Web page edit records
· · · · ·

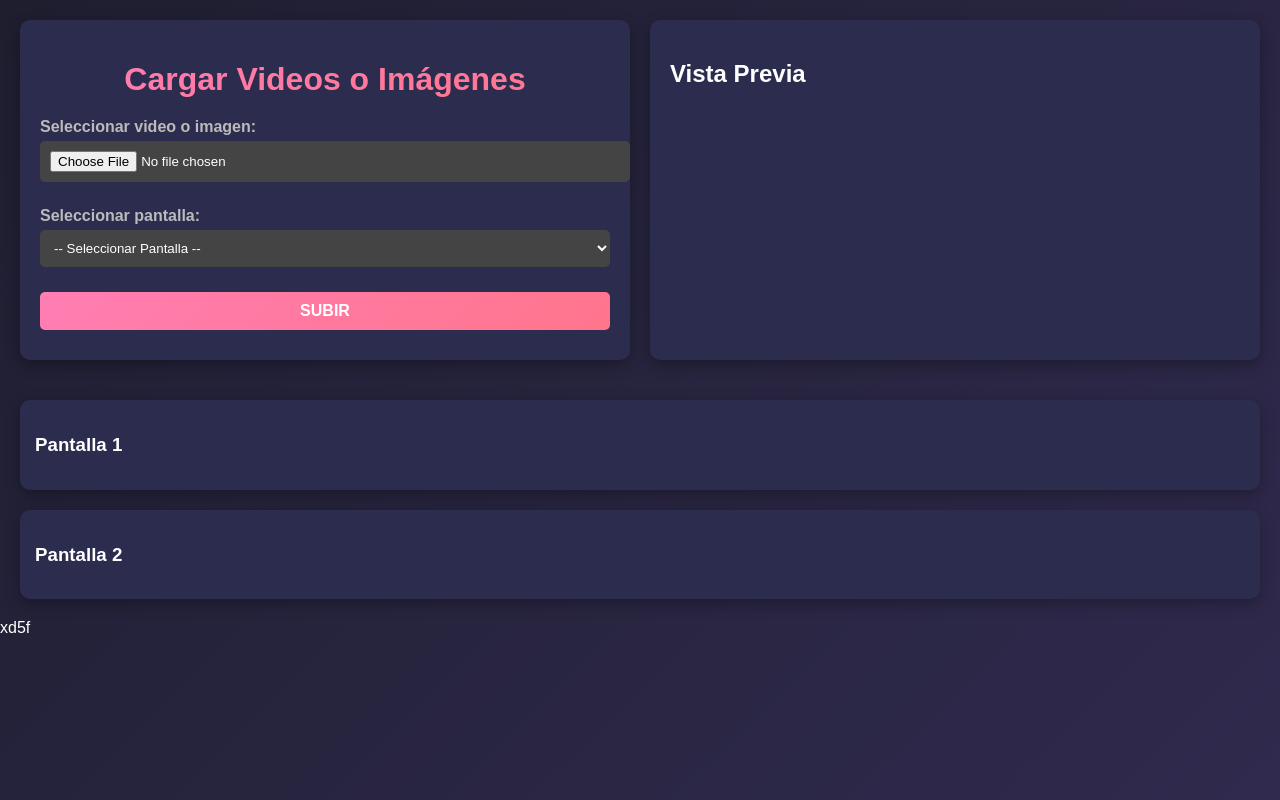
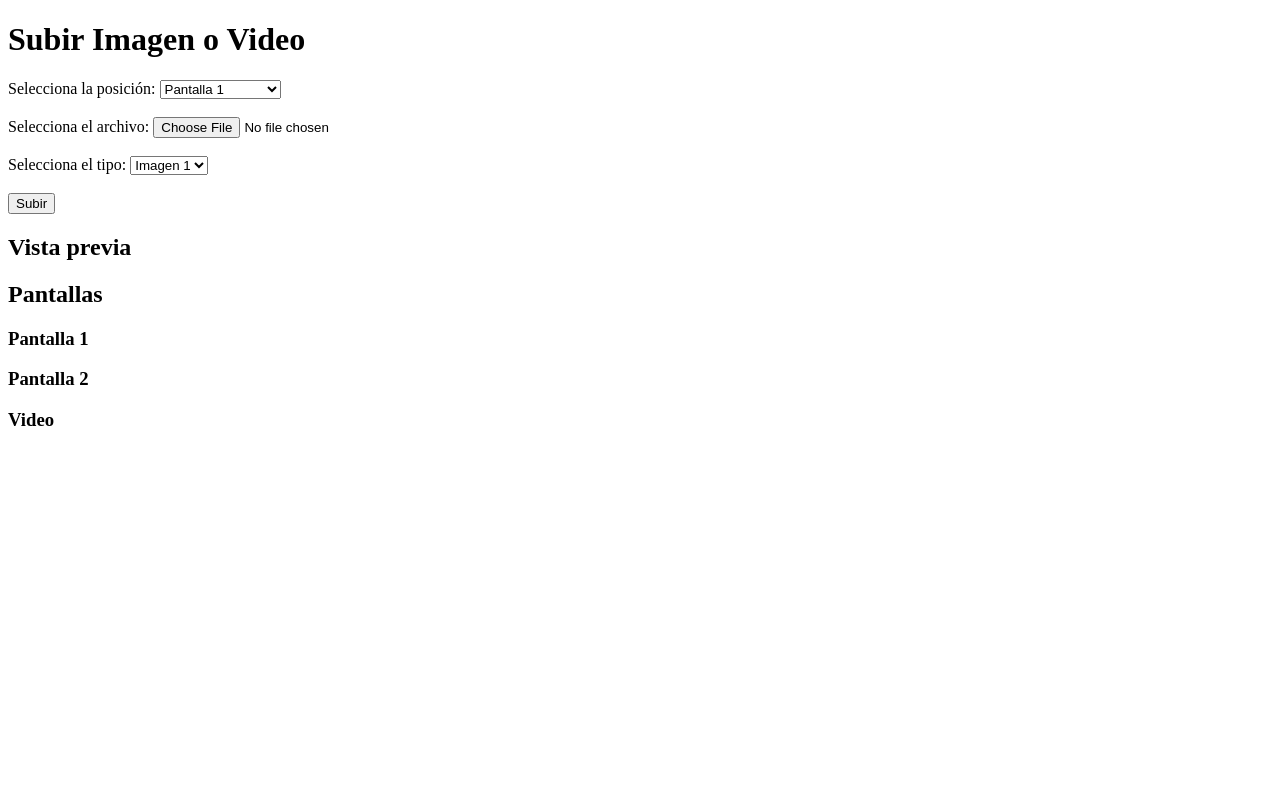
Before and after one commit to GaelFG17/pantalla_anuncios_rasp, a Flask app: page / in a window 1280 px wide. Run offline with Flask 3, Linux system fonts and the light colour scheme.

Commit message:
Update index.html

```diff
--- a/templates/index.html
+++ b/templates/index.html
@@ -1,264 +1,140 @@
 <!DOCTYPE html>
-<html lang="en">
+<html lang="es">
 <head>
     <meta charset="UTF-8">
     <meta name="viewport" content="width=device-width, initial-scale=1.0">
-    <title>Subir Videos o Imágenes</title>
-    <style>
-        /* Estilos generales */
-        body {
-            font-family: 'Arial', sans-serif;
-            margin: 0;
-            padding: 0;
-            background: linear-gradient(135deg, #1e1e2f, #302a4e);
-            color: #fff;
-            display: flex;
-            flex-direction: column;
-            min-height: 100vh;
-        }
-
-        h1 {
-            font-size: 2rem;
-            background: linear-gradient(135deg, #ff7eb3, #ff758c);
-            -webkit-background-clip: text;
-            -webkit-text-fill-color: transparent;
-            text-align: center;
-            margin-bottom: 20px;
-        }
-
-        .main-container {
-            display: flex;
-            flex-direction: row; /* Cambiamos el diseño a dos columnas */
-            gap: 20px;
-            padding: 20px;
-        }
-
-        .form-container, .preview-container {
-            flex: 1; /* Distribuye espacio proporcional */
-            padding: 20px;
-            background: #2c2c4e;
-            border-radius: 10px;
-            box-shadow: 0 5px 15px rgba(0, 0, 0, 0.3);
-        }
-
-        .form-group {
-            margin-bottom: 15px;
-        }
-
-        label {
-            display: block;
-            margin-bottom: 5px;
-            font-weight: bold;
-            color: #bbb;
-        }
-
-        input[type="file"], select, button {
-            width: 100%;
-            padding: 10px;
-            border: none;
-            border-radius: 5px;
-            background: #444;
-            color: #fff;
-            margin-bottom: 10px;
-        }
-
-        button {
-            background: linear-gradient(135deg, #ff7eb3, #ff758c);
-            font-size: 1rem;
-            font-weight: bold;
-            cursor: pointer;
-        }
-
-        button:hover {
-            background: linear-gradient(135deg, #ff758c, #ff7eb3);
-        }
-
-        .preview-content img, .preview-content video {
-            width: 100%;
-            height: auto;
-            max-height: 300px;
-            border-radius: 10px;
-        }
-
-        .visualization-container {
-            display: flex;
-            flex-direction: column;
-            gap: 20px;
-            padding: 20px;
-        }
-
-        .visualization-box {
-            background: #2c2c4e;
-            padding: 15px;
-            border-radius: 10px;
-            box-shadow: 0 5px 15px rgba(0, 0, 0, 0.3);
-        }
-
-        .visualization-content img, .visualization-content video {
-            width: 100%;
-            height: auto;
-            border-radius: 10px;
-        }
-    </style>
+    <title>Subir Contenido Multimedia</title>
 </head>
 <body>
-    <div class="main-container">
-        <!-- Formulario de carga -->
-        <div class="form-container">
-            <h1>Cargar Videos o Imágenes</h1>
-            <form id="uploadForm">
-                <div class="form-group">
-                    <label for="fileInput">Seleccionar video o imagen:</label>
-                    <input type="file" id="fileInput" name="fileInput" accept="video/*,image/*" required>
-                </div>
-                <div class="form-group">
-                    <label for="screenSelect">Seleccionar pantalla:</label>
-                    <select id="screenSelect" name="screenSelect" required>
-                        <option value="">-- Seleccionar Pantalla --</option>
+    <h1>Subir Imagen o Video</h1>
+
+    <form id="uploadForm" enctype="multipart/form-data">
+        <label for="position">Selecciona la posición:</label>
+        <select id="position" name="position" required>
             <option value="screen1">Pantalla 1</option>
             <option value="screen2">Pantalla 2</option>
             <option value="both">Ambas pantallas</option>
         </select>
-                </div>
-                <div id="sectionSelectors" class="form-group"></div>
-                <button type="button" id="uploadButton">SUBIR</button>
+        <br><br>
+
+        <label for="fileInput">Selecciona el archivo:</label>
+        <input type="file" id="fileInput" name="fileInput" accept="image/*, video/*" required>
+        <br><br>
+
+        <label for="type">Selecciona el tipo:</label>
+        <select id="type" name="type" required>
+            <option value="image1">Imagen 1</option>
+            <option value="image2">Imagen 2</option>
+            <option value="video">Video</option>
+        </select>
+        <br><br>
+
+        <button type="button" onclick="uploadFile()">Subir</button>
     </form>
+
+    <h2>Vista previa</h2>
+    <div id="previewContent">
+        <!-- Aquí se mostrará la vista previa del contenido cargado -->
     </div>
 
-        <!-- Vista previa -->
-        <div class="preview-container">
-            <h2>Vista Previa</h2>
-            <div class="preview-content" id="previewContent">
-                <!-- Vista previa dinámica -->
+    <h2>Pantallas</h2>
+    <div id="visualizationScreen1">
+        <h3>Pantalla 1</h3>
+        <div id="screen1Content"></div>
     </div>
+    <div id="visualizationScreen2">
+        <h3>Pantalla 2</h3>
+        <div id="screen2Content"></div>
     </div>
-    </div>
-
-    <div class="visualization-container">
-        <!-- Pantalla 1 -->
-        <div class="visualization-box" id="visualizationScreen1">
-            <h3>Pantalla 1</h3>
-            <div class="visualization-content" id="screen1Content"></div>
-        </div>
-        <!-- Pantalla 2 -->
-        <div class="visualization-box" id="visualizationScreen2">
-            <h3>Pantalla 2</h3>
-            <div class="visualization-content" id="screen2Content"></div>
-        </div>
+    <div id="visualizationVideo">
+        <h3>Video</h3>
+        <div id="videoContent"></div>
     </div>
 
     <script>
-        const fileInput = document.getElementById('fileInput');
-        const previewContent = document.getElementById('previewContent');
-        const uploadButton = document.getElementById('uploadButton');
-        const screenSelect = document.getElementById('screenSelect');
-        const sectionSelectors = document.getElementById('sectionSelectors');
-        const screen1Content = document.getElementById('screen1Content');
-        const screen2Content = document.getElementById('screen2Content');
+        function uploadFile() {
+            const position = document.getElementById('position').value;
+            const type = document.getElementById('type').value;
+            const fileInput = document.getElementById('fileInput').files[0];
 
-        // Función para actualizar las opciones de secciones dinámicamente
-        function updateSectionSelector() {
-            const selectedScreen = screenSelect.value;
-            sectionSelectors.innerHTML = ''; // Limpiar opciones de sección
-
-            if (fileInput.files[0] && fileInput.files[0].type.startsWith('video/')) {
-                // Si es un video, solo mostrar la selección de pantalla
+            if (!fileInput) {
+                alert('Por favor, selecciona un archivo.');
                 return;
             }
 
-            // Si no es un video, mostramos las opciones de sección
-            if (selectedScreen === 'screen1' || selectedScreen === 'screen2') {
-                addSectionSelector(`Seleccionar sección para ${selectedScreen}`);
-            } else if (selectedScreen === 'both') {
-                addSectionSelector('Seleccionar sección para Pantalla 1');
-                addSectionSelector('Seleccionar sección para Pantalla 2');
-            }
-        }
-
-        // Actualizar el selector de sección basado en la pantalla seleccionada
-        screenSelect.addEventListener('change', updateSectionSelector);
-
-        // Función para agregar el selector de sección
-        function addSectionSelector(labelText) {
-            const label = document.createElement('label');
-            label.textContent = labelText;
-
-            const select = document.createElement('select');
-            select.innerHTML = `
-                <option value="">-- Seleccionar Sección --</option>
-                <option value="section1">Sección 1</option>
-                <option value="section2">Sección 2</option>
-            `;
-
-            sectionSelectors.appendChild(label);
-            sectionSelectors.appendChild(select);
-        }
-
-        // Mostrar vista previa al seleccionar un archivo
-        fileInput.addEventListener('change', () => {
-            const file = fileInput.files[0];
-
-            if (!file) return;
-
-            const fileType = file.type;
-            const fileURL = URL.createObjectURL(file);
+            // Mostrar vista previa
+            const previewContent = document.getElementById('previewContent');
+            const fileURL = URL.createObjectURL(fileInput);
+            const fileType = fileInput.type;
             previewContent.innerHTML = '';
 
             const element = fileType.startsWith('image/') ? document.createElement('img') : document.createElement('video');
             element.src = fileURL;
             element.style.maxWidth = '100%';
-            element.style.borderRadius = '10px';
-            if (fileType.startsWith('video/')) {
-                element.controls = true;
-            }
-
+            element.controls = fileType.startsWith('video/');
             previewContent.appendChild(element);
 
-            // Actualizar las opciones de pantalla y sección
-            updateSectionSelector();
-        });
+            // Convertir archivo a base64
+            const reader = new FileReader();
+            reader.onloadend = function () {
+                const base64Data = reader.result.split(',')[1]; // Obtener solo la parte base64
+                const data = {
+                    position: position,
+                    type: type,
+                    file: base64Data
+                };
 
-        // Manejo de la subida del archivo
-        uploadButton.addEventListener('click', () => {
-            const file = fileInput.files[0];
-            const screen = screenSelect.value;
-
-            if (!file || !screen) {
-                alert("Por favor selecciona un archivo y una pantalla.");
-                return;
-            }
-
-            const reader = new FileReader();
-            reader.onload = function () {
-                const base64 = reader.result.split(',')[1];
-                const endpoint = screen === 'screen1' ? '/upload' : '/upload2';
-
-                fetch(endpoint, {
+                fetch('/upload', {
                     method: 'POST',
                     headers: {
                         'Content-Type': 'application/json'
                     },
-                    body: JSON.stringify({
-                        position: 'video', // Cambiar si es necesario para imágenes
-                        file: base64
-                    })
+                    body: JSON.stringify(data)
                 })
                 .then(response => response.json())
-                    .then(data => {
-                        console.log('Éxito:', data);
-                        alert("Archivo subido correctamente.");
-                        fileInput.value = '';
-                        previewContent.innerHTML = '';
-                        sectionSelectors.innerHTML = ''; // Limpiar los selectores de sección
+                .then(result => {
+                    if (result.message) {
+                        alert(result.message);
+                        updateScreenContent(position, type, fileURL, fileType);
+                    } else if (result.error) {
+                        alert(result.error);
+                    }
                 })
-                    .catch((error) => {
+                .catch(error => {
+                    alert('Error al subir el archivo.');
                     console.error('Error:', error);
-                        alert("Hubo un problema al subir el archivo.");
                 });
             };
-            reader.readAsDataURL(file);
-        });
+            reader.readAsDataURL(fileInput);
+        }
+
+        function updateScreenContent(position, type, fileURL, fileType) {
+            if (position === 'screen1' || position === 'both') {
+                const screen1Content = document.getElementById('screen1Content');
+                appendMedia(screen1Content, fileURL, fileType, type);
+            }
+
+            if (position === 'screen2' || position === 'both') {
+                const screen2Content = document.getElementById('screen2Content');
+                appendMedia(screen2Content, fileURL, fileType, type);
+            }
+        }
+
+        function appendMedia(container, fileURL, fileType, type) {
+            let element;
+
+            if (type === 'video' || fileType.startsWith('video/')) {
+                element = document.createElement('video');
+                element.controls = true;
+            } else {
+                element = document.createElement('img');
+            }
+
+            element.src = fileURL;
+            element.style.maxWidth = '100%';
+            container.innerHTML = '';
+            container.appendChild(element);
+        }
     </script>
 </body>
-</ht60ddml>
-xd5f
+</html>
```
Lines whose indentation alone changed are shown as unchanged.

· · · · ·

• **Instructions to follow**
Look through the entries above and list every line containing "selectedScreen".

• **Finished exercise**
-            const selectedScreen = screenSelect.value;
-            if (selectedScreen === 'screen1' || selectedScreen === 'screen2') {
-                addSectionSelector(`Seleccionar sección para ${selectedScreen}`);
-            } else if (selectedScreen === 'both') {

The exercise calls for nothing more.